Tokyo: Chūō-kōrōn, 2011. iv + 282 pp. ¥ 860.
In Gaihōzu, professional geographer Shigeru Kobayashi depicts the history of Japan’s map-making activity deployed outside of its current boundary. Starting as the “modernization” of cartographic practices, or catching up to the “global standard,” it subsequently expanded over the Japanese Archipelago and culminated in 1945, when its territory shrank and former maps drawn by the Empire were redefined as “pictures of foreign countries.” In this book, the trained geographer sheds more light on geographic practices, with ample illustrations and detailed episodes, than geopolitical discourses. However, according to Thongchai Winichakul, it is the modern geographical knowledge and technology that constructed the boundaries of/between nation-states as cultural/political artifacts (Winichakul 1994). In this regard, science and technology studies (STS) scholars could read the geographical knowledge-making practices described in this book from their own perspectives, possibly focusing more on the dynamic interactions between knowledge and politics.
The first step for the Japanese cartographic regime to move overseas was mapping a neighboring terra incognita, the Korean Peninsula, and transforming it into a scientifically understandable territory. A seawater survey of 1875 deployed by the Japanese Navy, which the author calls a forcible but modern survey brought into the East Asian spaces, finally led to an unequal treaty between the Japanese and Korean governments. In the inland regions, according to Kobayashi, cartographic reconnaissance faced more difficulties than did coastal surveying. However, changes in the international relationships in East Asia since the 1880s have enabled Japanese military officers to explore the peninsula and to survey on location.
More often than not, to paraphrase D. Graham Burnett (2000), surveyors find themselves outside of their own boundaries. Kobayashi shows that more than a few surveyors were murdered in Korean and/or Chinese fields by infuriated inhabitants, [End Page 483] rather than by “mounted bandits.” Except during times of war, geographical reconnaissance activities in mainland China were kept secret, which made Japanese agents disguise themselves, for example, as “drug peddlers.” When the Japanese Ministry of Foreign Affairs objected to adventures that might cause diplomatic problems, the army decided to continue the secret mission, the author argues, showing its strong will to gather more geographic information. After the First World War, the military was informed of a new way to reconnoiter: from the air. In spite of the Soviet Union’s discontent, the Japanese military regime continued aerial reconnaissance across the Empire’s boundary, from the Soviet territory via the Chinese mainland to the European colonies in Southeast Asia.
What the military authorities aimed at was fairly clear. It is not difficult to imagine how important maps were as tools of warfare. Kobayashi mentions that “modernized” cartographic activities in Japan were, from the outset, led by the Department of Land Survey, which was established in 1888 and under the jurisdiction of the General Staff Office of the army. In fact, the author emphasizes that procuring maps was a matter of great concern for the military. During the Sino-Japanese War, the Department of Temporary Geodetic Surveying was organized, and it deployed surveys in the rear. During the Russo-Japanese War, while detailed geographic information that was seized by chance from a killed Russian officer elevated the Japanese military’s attention to the significance of maps, successive geodetic surveying teams continued to gather cartographic knowledge and data.

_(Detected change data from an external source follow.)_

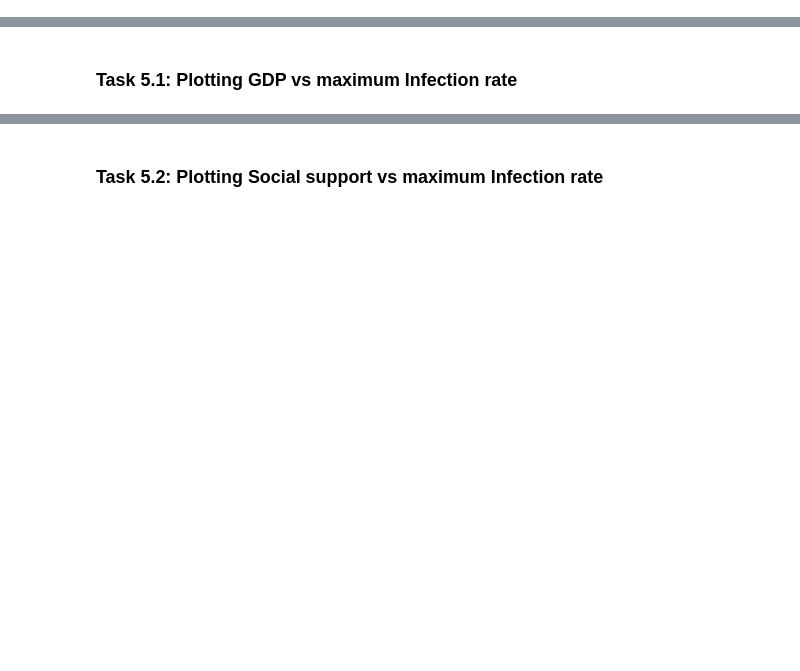
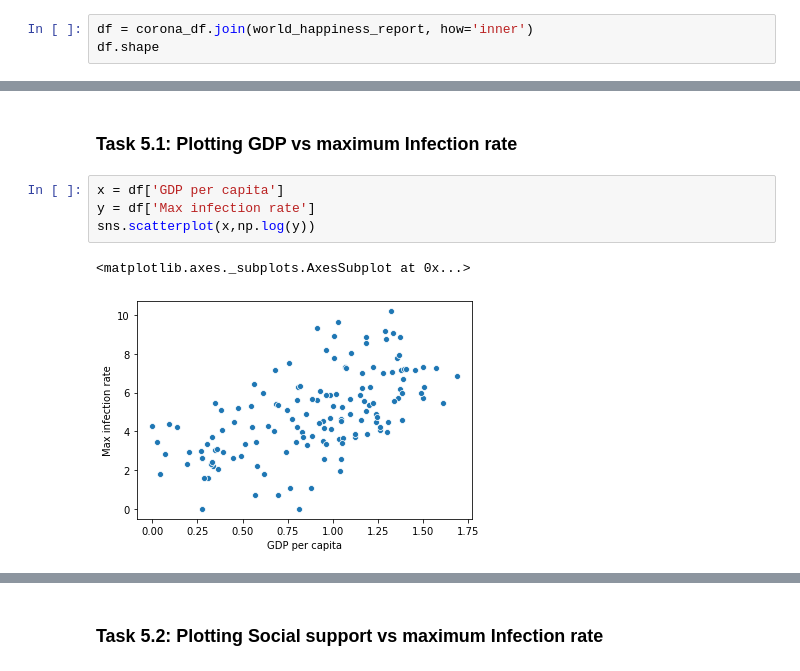
Before and after one commit to aitezazakhtar/COVID19-DataAnalysis, a Jupyter notebook: covid19 data analysis notebook.ipynb, the cells around one changed output, grey strips where cells are left out. Saved outputs shown, nothing was run; the diff lists cells and outputs as text; blank space fills up the shorter version.

Commit message:
visualization

```diff
--- a/covid19 data analysis notebook.ipynb
+++ b/covid19 data analysis notebook.ipynb
@@ -197,0 +218,3 @@ world_happiness_report.head()
+# %%
+df = corona_df.join(world_happiness_report, how='inner')
+df.shape
@@ -203,2 +246,9 @@ our Analysis is not finished unless we visualize the results in terms figures an
 # %% [markdown]
 ### Task 5.1: Plotting GDP vs maximum Infection rate
+# %%
+x = df['GDP per capita']
+y = df['Max infection rate']
+sns.scatterplot(x,np.log(y))
+# %% [output]
+<matplotlib.axes._subplots.AxesSubplot at 0x...>
+[figure, added]
```
Also changed, not shown: parts of 12 cells of this notebook.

In addition to their role in warfare, maps are also tools of land possession. Quoting Winichakul (1994: 126), “Force defined the space. Mapping vindicated it.” Financial authorities controlled cadastral maps, the author explains, while the military counterparts took charge of topographic ones. Land surveys deployed in colonized Korea, Taiwan, and the Kwantung Leased Territory, which the geographer evaluates as the groundwork for the modern land ownership in those areas, simultaneously destroyed the complex proprietary relations rooted in the indigenous soil, sometimes leading to conflicts. Modern is not always better.
Thus, these maps representing areas outside of the present Japanese territory were produced within the imperialistic terrains of the time. What, then, are the current meanings of those...